Michael Terry
@formido
Nov 16 2017 19:23
nothing has stood the test of time
just functions and procedures
when I use components, I don't necessarily tie it to being stateful
Jean-Jacques Dubray
@jdubray
Nov 16 2017 19:25
Isn't that a problem? They will be challenged too... It's time for a young generation of Software Engineers to turn all these concepts on their head.
Michael Terry
@formido
Nov 16 2017 19:25
and I do like having all my I/O sequestered away ini one part of my code, away from any components
I use them as prefab UI with defined behaviors
Jean-Jacques Dubray
@jdubray
Nov 16 2017 19:26

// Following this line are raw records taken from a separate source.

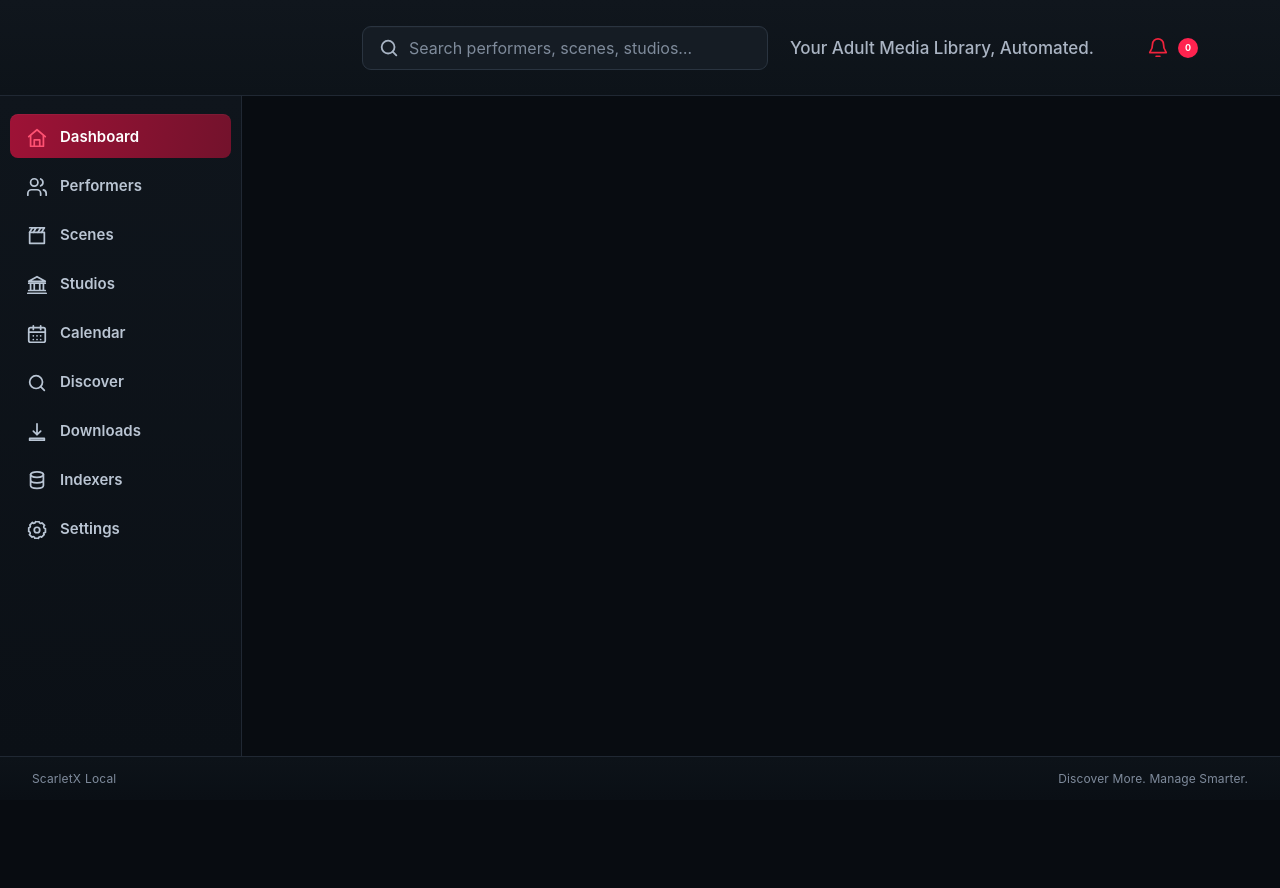
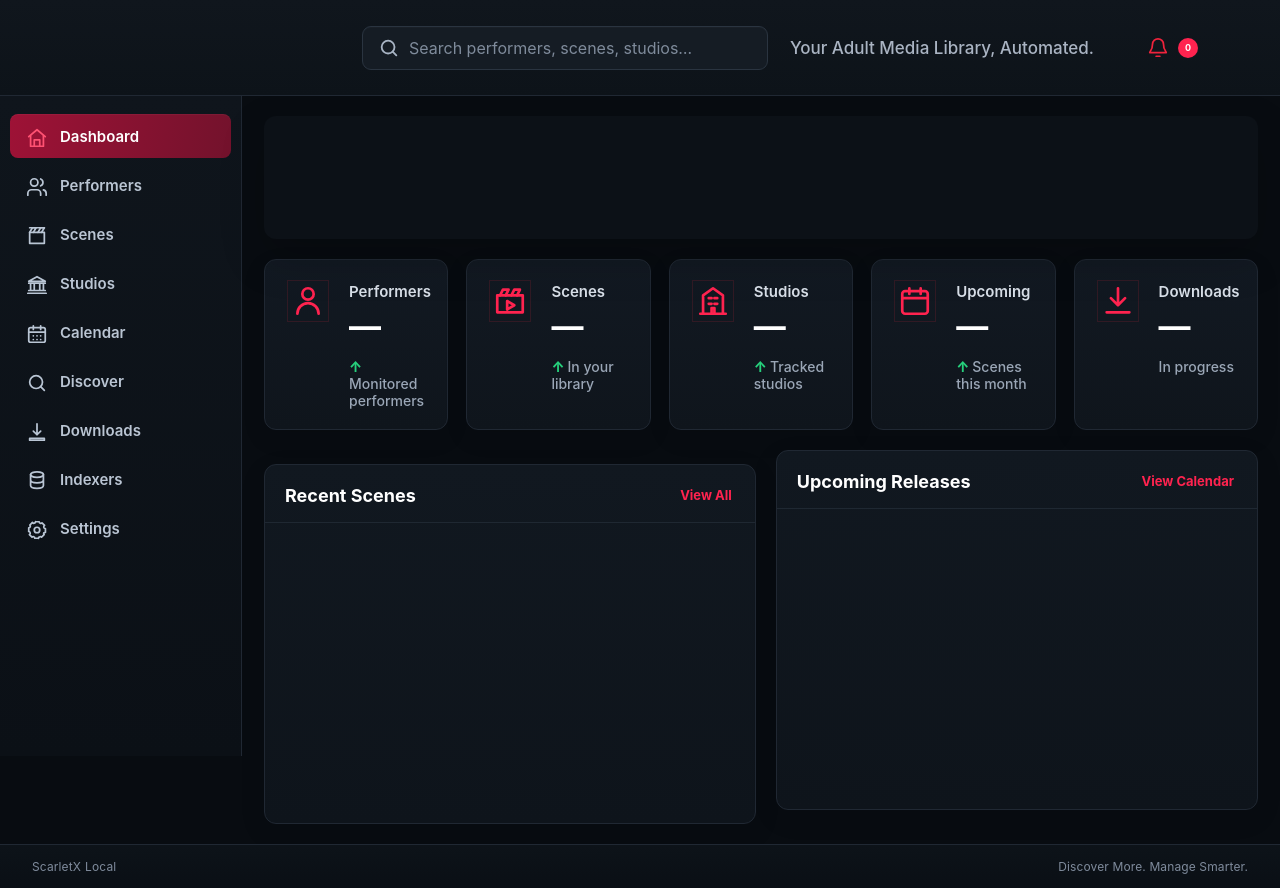
Before and after one commit to terralayer/ScarletX, a plain HTML site: page frontend/index.html in a window 1280 px wide. Before the commit the page ends 800 px from the top, so only its background shows below. Drawn offline with Linux system fonts and the light colour scheme; no server answers.

Commit message:
fix(ui): preserve extracted runtime loader

```diff
--- a/frontend/index.html
+++ b/frontend/index.html
@@ -46,6 +46,7 @@
   <footer class="app-footer"><span class="footer-version">ScarletX <small id="versionSide">Local</small></span><span class="footer-motto">Discover More. Manage Smarter.</span></footer>
 </div>
 <div class="modalback" id="modal"><div class="modal"><div class="modal-head"><h2 id="modalTitle">Details</h2><button class="xbtn" id="closeModal">×</button></div><div class="modal-body" id="modalBody"></div></div></div>
+<script src="/runtime_core.js"></script>
 <script src="/app.js"></script>
 <script src="/navigation_error_overrides.js"></script>
 <script>Object.assign(entityPageSize,{scenes:50,performers:50,studios:50})</script>
```
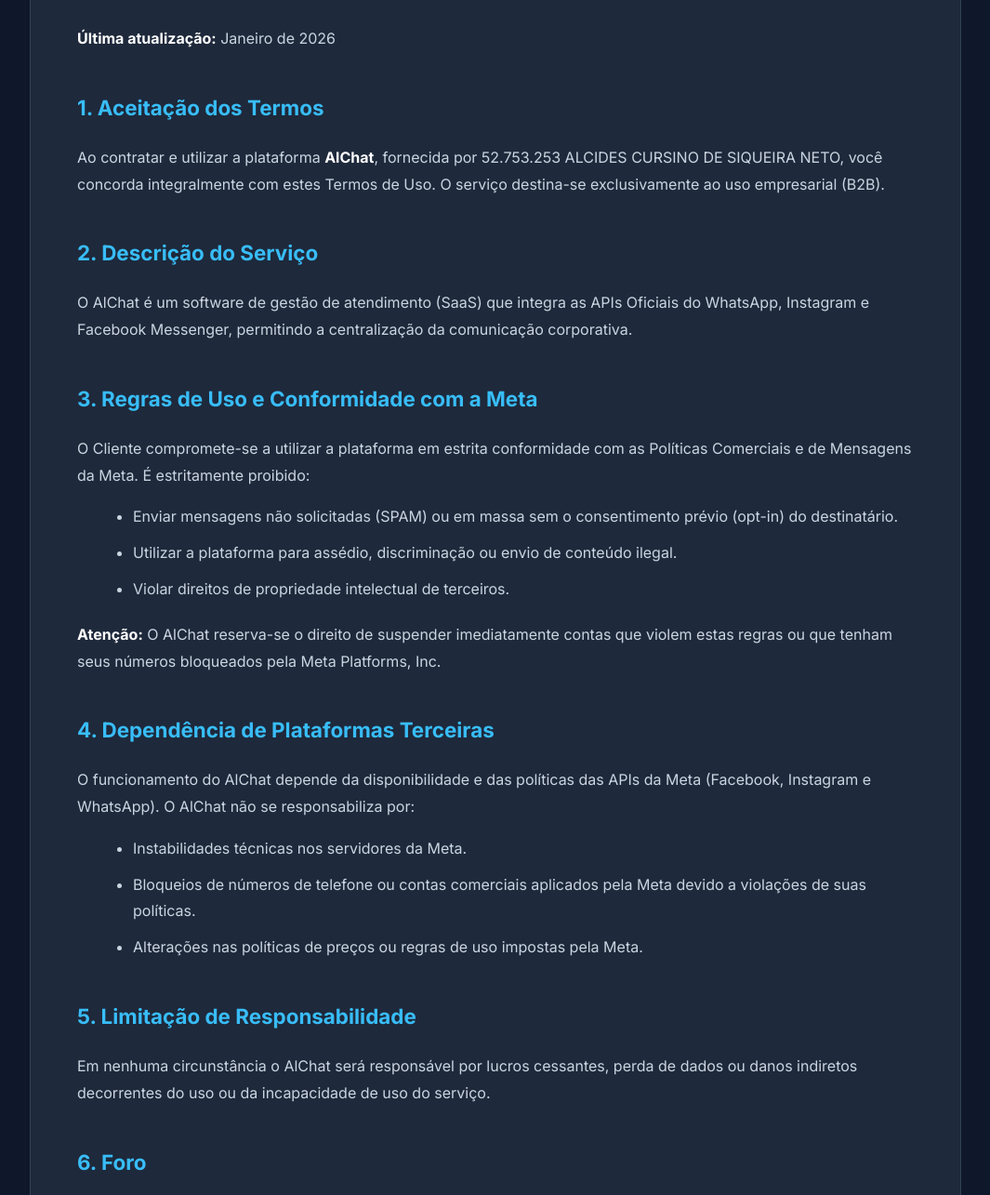
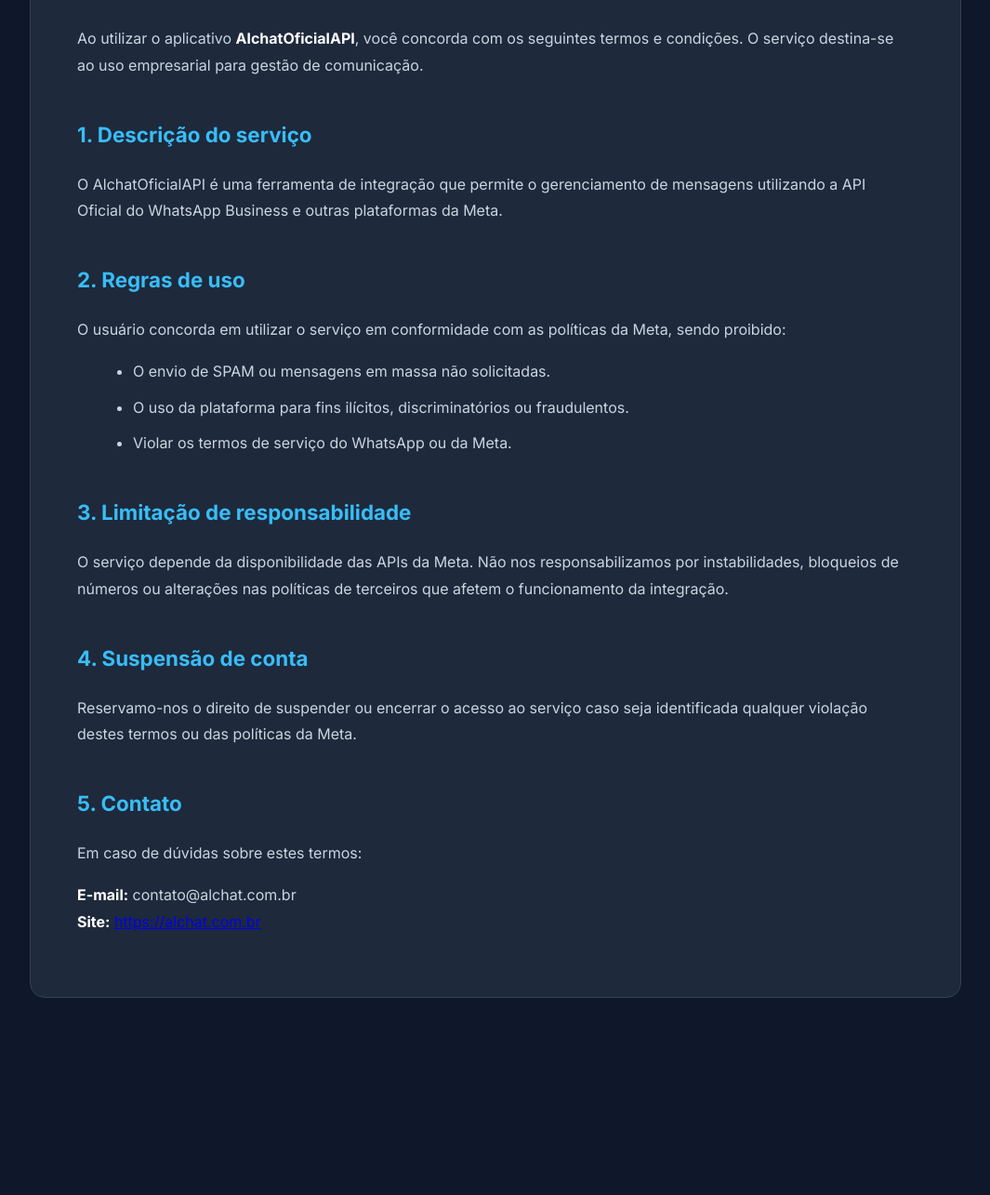
Before and after one commit to alcidesgithub/lp-alchat, a plain HTML site: page termos-de-uso.html in a window 1280 px wide. Shown: the part 202-1487 px from the top of the page at 93% size, without its empty margins (107-1172 px from the left). After the commit the page ends 1323 px from the top, so only its background shows below. Drawn offline with Linux system fonts and the light colour scheme.

Commit message:
Revise terms of use for AlChat and AlchatOficialAPI
Updated the terms of use document to reflect changes in service description and rules.

```diff
--- a/termos-de-uso.html
+++ b/termos-de-uso.html
@@ -1,68 +1,102 @@
 <!DOCTYPE html>
 <html lang="pt-BR">
+
 <head>
     <meta charset="UTF-8">
     <meta name="viewport" content="width=device-width, initial-scale=1.0">
     <title>Termos de Uso – AlChat</title>
     <link href="https://fonts.googleapis.com/css2?family=Inter:wght@300;400;600;700&display=swap" rel="stylesheet">
     <style>
-    body { font-family: 'Inter', sans-serif; background: #0f172a; color: #cbd5e1; line-height: 1.8; padding: 40px 20px; }
-    .container { max-width: 900px; margin: auto; background: #1e293b; padding: 50px; border-radius: 16px; border: 1px solid #334155; }
-    h1 { color: #fff; border-bottom: 1px solid #334155; padding-bottom: 20px; margin-bottom: 30px; font-size: 2rem; }
-    h2 { color: #38bdf8; margin-top: 40px; font-size: 1.4rem; }
-    strong { color: #fff; }
-    ul { margin-left: 20px; margin-bottom: 20px; }
-    li { margin-bottom: 10px; }
+        body {
+            font-family: 'Inter', sans-serif;
+            background: #0f172a;
+            color: #cbd5e1;
+            line-height: 1.8;
+            padding: 40px 20px;
+        }
+
+        .container {
+            max-width: 900px;
+            margin: auto;
+            background: #1e293b;
+            padding: 50px;
+            border-radius: 16px;
+            border: 1px solid #334155;
+        }
+
+        h1 {
+            color: #fff;
+            border-bottom: 1px solid #334155;
+            padding-bottom: 20px;
+            margin-bottom: 30px;
+            font-size: 2rem;
+        }
+
+        h2 {
+            color: #38bdf8;
+            margin-top: 40px;
+            font-size: 1.4rem;
+        }
+
+        strong {
+            color: #fff;
+        }
+
+        ul {
+            margin-left: 20px;
+            margin-bottom: 20px;
+        }
+
+        li {
+            margin-bottom: 10px;
+        }
     </style>
 </head>
+
 <body>
 
     <div class="container">
-    <h1>Termos de Uso</h1>
-    <p><strong>Última atualização:</strong> Janeiro de 2026</p>
+        <h1>Termos de Uso – AlchatOficialAPI</h1>
 
-    <h2>1. Aceitação dos Termos</h2>
         <p>
-        Ao contratar e utilizar a plataforma <strong>AlChat</strong>, fornecida por 52.753.253 ALCIDES CURSINO DE SIQUEIRA NETO, você concorda integralmente com estes Termos de Uso. O serviço destina-se exclusivamente ao uso empresarial (B2B).
+            Ao utilizar o aplicativo <strong>AlchatOficialAPI</strong>, você concorda com os seguintes termos e
+            condições. O serviço destina-se ao uso empresarial para gestão de comunicação.
         </p>
 
-    <h2>2. Descrição do Serviço</h2>
+        <h2>1. Descrição do serviço</h2>
         <p>
-        O AlChat é um software de gestão de atendimento (SaaS) que integra as APIs Oficiais do WhatsApp, Instagram e Facebook Messenger, permitindo a centralização da comunicação corporativa.
+            O AlchatOficialAPI é uma ferramenta de integração que permite o gerenciamento de mensagens utilizando a API
+            Oficial do WhatsApp Business e outras plataformas da Meta.
         </p>
 
-    <h2>3. Regras de Uso e Conformidade com a Meta</h2>
-    <p>O Cliente compromete-se a utilizar a plataforma em estrita conformidade com as Políticas Comerciais e de Mensagens da Meta. É estritamente proibido:</p>
+        <h2>2. Regras de uso</h2>
+        <p>O usuário concorda em utilizar o serviço em conformidade com as políticas da Meta, sendo proibido:</p>
         <ul>
-        <li>Enviar mensagens não solicitadas (SPAM) ou em massa sem o consentimento prévio (opt-in) do destinatário.</li>
-        <li>Utilizar a plataforma para assédio, discriminação ou envio de conteúdo ilegal.</li>
-        <li>Violar direitos de propriedade intelectual de terceiros.</li>
+            <li>O envio de SPAM ou mensagens em massa não solicitadas.</li>
+            <li>O uso da plataforma para fins ilícitos, discriminatórios ou fraudulentos.</li>
+            <li>Violar os termos de serviço do WhatsApp ou da Meta.</li>
         </ul>
+
+        <h2>3. Limitação de responsabilidade</h2>
         <p>
-        <strong>Atenção:</strong> O AlChat reserva-se o direito de suspender imediatamente contas que violem estas regras ou que tenham seus números bloqueados pela Meta Platforms, Inc.
+            O serviço depende da disponibilidade das APIs da Meta. Não nos responsabilizamos por instabilidades,
+            bloqueios de números ou alterações nas políticas de terceiros que afetem o funcionamento da integração.
         </p>
 
-    <h2>4. Dependência de Plataformas Terceiras</h2>
+        <h2>4. Suspensão de conta</h2>
         <p>
-        O funcionamento do AlChat depende da disponibilidade e das políticas das APIs da Meta (Facebook, Instagram e WhatsApp). O AlChat não se responsabiliza por:
-    </p>
-    <ul>
-        <li>Instabilidades técnicas nos servidores da Meta.</li>
-        <li>Bloqueios de números de telefone ou contas comerciais aplicados pela Meta devido a violações de suas políticas.</li>
-        <li>Alterações nas políticas de preços ou regras de uso impostas pela Meta.</li>
-    </ul>
-
-    <h2>5. Limitação de Responsabilidade</h2>
-    <p>
-        Em nenhuma circunstância o AlChat será responsável por lucros cessantes, perda de dados ou danos indiretos decorrentes do uso ou da incapacidade de uso do serviço.
+            Reservamo-nos o direito de suspender ou encerrar o acesso ao serviço caso seja identificada qualquer
+            violação destes termos ou das políticas da Meta.
         </p>
 
-    <h2>6. Foro</h2>
+        <h2>5. Contato</h2>
+        <p>Em caso de dúvidas sobre estes termos:</p>
         <p>
-        Fica eleito o foro da comarca de Curitiba – PR para dirimir quaisquer questões oriundas destes Termos, com renúncia a qualquer outro.
+            <strong>E-mail:</strong> contato@alchat.com.br<br>
+            <strong>Site:</strong> <a href="https://alchat.com.br" target="_blank">https://alchat.com.br</a>
         </p>
-
     </div>
 
 </body>
+
 </html>
```
Lines whose indentation alone changed are shown as unchanged.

What I am trying to say is that semantics are key, creating an artificial boundary called "component" which has no semantic foundation is bound to fail.
Michael Terry
@formido
Nov 16 2017 19:26
they seem useful that way
yeah
Paolo Furini
@pfurini
Nov 16 2017 19:26
@jdubray as you already know, I do not agree with these anti-components statements.. there's only a need of a new generation of architectures to glue together a new generation of components
there will never be a UI world free of components, they are just here to stay.. driving in the opposite direction will take a young dev without a job, probably
Jean-Jacques Dubray
@jdubray
Nov 16 2017 20:02
Paolo Furini
@pfurini
Nov 16 2017 21:36
well, indeed it sounds interesting.. with a couple of beers it could even be better! :smile: :sparkles: